Description: As a boy, Richard Kerridge found refuge in the wilderness of suburban England whose reptilian inhabitants were wondrously untameable. His often troubled and turbulent relationship with his father formed the backdrop to his adventures with neighbourhood friends as they scoured local parks and streams for newts, frogs, toads, lizards, and the ultimate prize – snakes.
What might it be like to be cold blooded, to sleep through the winter, to shed your skin, and taste wafting chemicals on your tongue?
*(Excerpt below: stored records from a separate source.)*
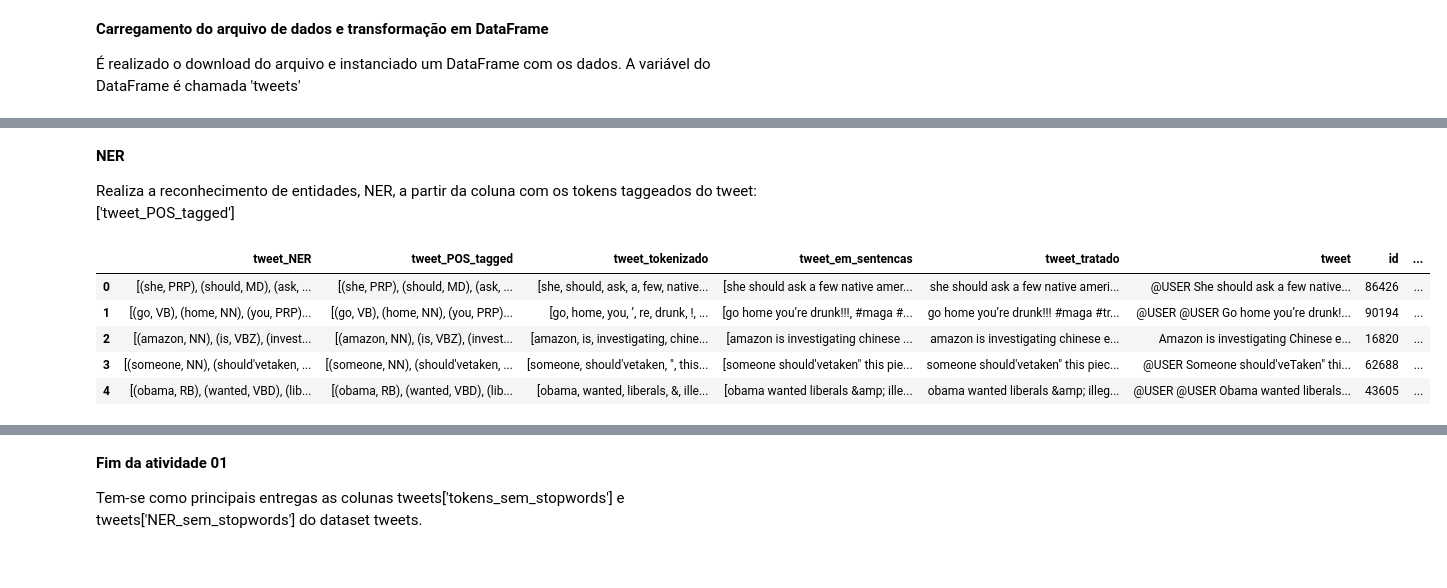
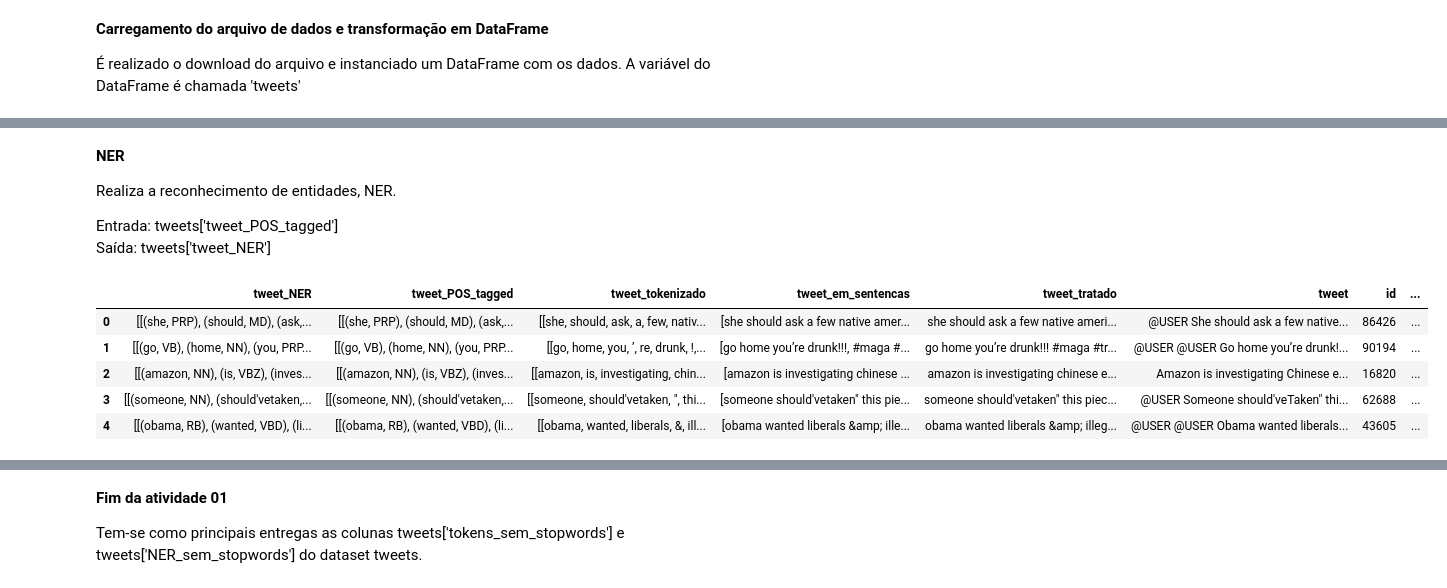
Before and after one commit to eduardodut/Mineracao_dados_textos_web, a Jupyter notebook: projeto01_equipe01_entrega18052020.ipynb, the cells around one changed output, grey strips where cells are left out. Saved outputs shown, nothing was run; the diff lists cells and outputs as text; code cells hidden in the pictures.

```diff
--- a/projeto01_equipe01_entrega18052020.ipynb
+++ b/projeto01_equipe01_entrega18052020.ipynb
@@ -193,0 +228,28 @@ tweets[tweets.columns[::-1]].head()
+# %%
+from nltk.chunk import conlltags2tree, tree2conlltags
+
+pattern = 'NP: {<DT>?<JJ>*<NN>}'
+pattern1 = 'NP: {<DT>?<JJ>*<NN.*>*}'
+pattern2 = 'NP: {<DT><NN.*><.*>*<NN.*>}'
+
+def chunker(lista_tweets_pos_tagged):
+
+  lista_saida = []
+
+  pattern = 'NP: {<DT>?<JJ>*<NN>}'
+  pattern1 = 'NP: {<DT>?<JJ>*<NN.*>*}'
+  pattern2 = 'NP: {<DT><NN.*><.*>*<NN.*>}'
+
+
+  for lista in lista_tweets_pos_tagged:
+    cp = nltk.RegexpParser(pattern1)
+    cs = cp.parse(lista)
+    iob_tagged = tree2conlltags(cs)
+
+    lista_saida.append(iob_tagged)
+  return lista_saida
+
+
+tweets['tweet_chunked'] = tweets['tweet_POS_tagged'].apply(chunker)
+
+tweets[tweets.columns[::-1]].head()
@@ -194,29 +263,40 @@ tweets[tweets.columns[::-1]].head()
 # %% [markdown]
 <b> NER </b>
 
-Realiza a reconhecimento de entidades, NER, a partir da coluna com os tokens taggeados do tweet: ['tweet_POS_tagged']
+Realiza a reconhecimento de entidades, NER.
+
+Entrada: tweets['tweet_POS_tagged']<br/>
+Saída: tweets['tweet_NER']
 # %%
 from nltk.tag import pos_tag
 from nltk.chunk import conlltags2tree, tree2conlltags
 from pprint import pprint
 from nltk.chunk.regexp import ChunkString, ChunkRule, ChinkRule
 from nltk.tree import Tree
 from contextlib import redirect_stdout
 import os
 
 with redirect_stdout(open(os.devnull, "w")):
     nltk.download('maxent_ne_chunker')
     nltk.download('words')
 
-tweets['tweet_NER'] = tweets['tweet_POS_tagged'].apply(nltk.ne_chunk)
+def ner(lista_tokens_taggeados):
+  lista_tokens_ner = []
+  for lista in lista_tokens_taggeados:
+    lista_tokens_ner.append(nltk.ne_chunk(lista))
+
+  return lista_tokens_ner
+
+
+tweets['tweet_NER'] = tweets['tweet_POS_tagged'].apply(ner)
 tweets[tweets.columns[::-1]].head()
 # %% [output]
 |  | tweet_NER | tweet_POS_tagged | tweet_tokenizado | tweet_em_sentencas | tweet_tratado | tweet | id | ... |
-| 0 | [(she, PRP), (should, MD), (ask, ... | [(she, PRP), (should, MD), (ask, ... | [she, should, ask, a, few, native... | [she should ask a few native amer... | she should ask a few native ameri... | @USER She should ask a few native... | 86426 | ... |
-| 1 | [(go, VB), (home, NN), (you, PRP)... | [(go, VB), (home, NN), (you, PRP)... | [go, home, you, ’, re, drunk, !, ... | [go home you’re drunk!!!, #maga #... | go home you’re drunk!!! #maga #tr... | @USER @USER Go home you’re drunk!... | 90194 | ... |
-| 2 | [(amazon, NN), (is, VBZ), (invest... | [(amazon, NN), (is, VBZ), (invest... | [amazon, is, investigating, chine... | [amazon is investigating chinese ... | amazon is investigating chinese e... | Amazon is investigating Chinese e... | 16820 | ... |
-| 3 | [(someone, NN), (should'vetaken, ... | [(someone, NN), (should'vetaken, ... | [someone, should'vetaken, ", this... | [someone should'vetaken" this pie... | someone should'vetaken" this piec... | @USER Someone should'veTaken" thi... | 62688 | ... |
-| 4 | [(obama, RB), (wanted, VBD), (lib... | [(obama, RB), (wanted, VBD), (lib... | [obama, wanted, liberals, &, ille... | [obama wanted liberals &amp; ille... | obama wanted liberals &amp; illeg... | @USER @USER Obama wanted liberals... | 43605 | ... |
+| 0 | [[(she, PRP), (should, MD), (ask,... | [[(she, PRP), (should, MD), (ask,... | [[she, should, ask, a, few, nativ... | [she should ask a few native amer... | she should ask a few native ameri... | @USER She should ask a few native... | 86426 | ... |
+| 1 | [[(go, VB), (home, NN), (you, PRP... | [[(go, VB), (home, NN), (you, PRP... | [[go, home, you, ’, re, drunk, !,... | [go home you’re drunk!!!, #maga #... | go home you’re drunk!!! #maga #tr... | @USER @USER Go home you’re drunk!... | 90194 | ... |
+| 2 | [[(amazon, NN), (is, VBZ), (inves... | [[(amazon, NN), (is, VBZ), (inves... | [[amazon, is, investigating, chin... | [amazon is investigating chinese ... | amazon is investigating chinese e... | Amazon is investigating Chinese e... | 16820 | ... |
+| 3 | [[(someone, NN), (should'vetaken,... | [[(someone, NN), (should'vetaken,... | [[someone, should'vetaken, ", thi... | [someone should'vetaken" this pie... | someone should'vetaken" this piec... | @USER Someone should'veTaken" thi... | 62688 | ... |
+| 4 | [[(obama, RB), (wanted, VBD), (li... | [[(obama, RB), (wanted, VBD), (li... | [[obama, wanted, liberals, &, ill... | [obama wanted liberals &amp; ille... | obama wanted liberals &amp; illeg... | @USER @USER Obama wanted liberals... | 43605 | ... |
 # %% [markdown]
 <b> Remoção de stop words </b>
 
```
Also changed, not shown: parts of 17 cells of this notebook.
Do toads feel a sense of danger as the wheels of a car approach ? What exactly is an ‘alien’ species?
Kerridge has continued to ask these questions during a lifetime of fascinated study and countless expeditions.
Weaving startling nuggets of research (e.g. fewer than 5% of toads reach adulthood) with elements of history and folklore, the author has also created his personal emotional map of a lifelong relationship with these often unloved and overlooked creatures.
Read by Robert Powell.
Abridged, produced and directed by Jill Waters
A Waters Company production for BBC Radio 4
1/5 Eight-year-old Richard catches his first newt.
2/5 Toads – real and imaginary. The temptations of anthropomorphism.
3/5 Tensions at home are released by a lizard hunt.
4/5 The much maligned adder, and how to catch one.
5/5 Family memories, a Natterjack sings, and the ‘alien’ Camden Creature.
Richard Kerridge with Laura Rawlings at BBC Radio Bristol
Lovely. Four jumping frogs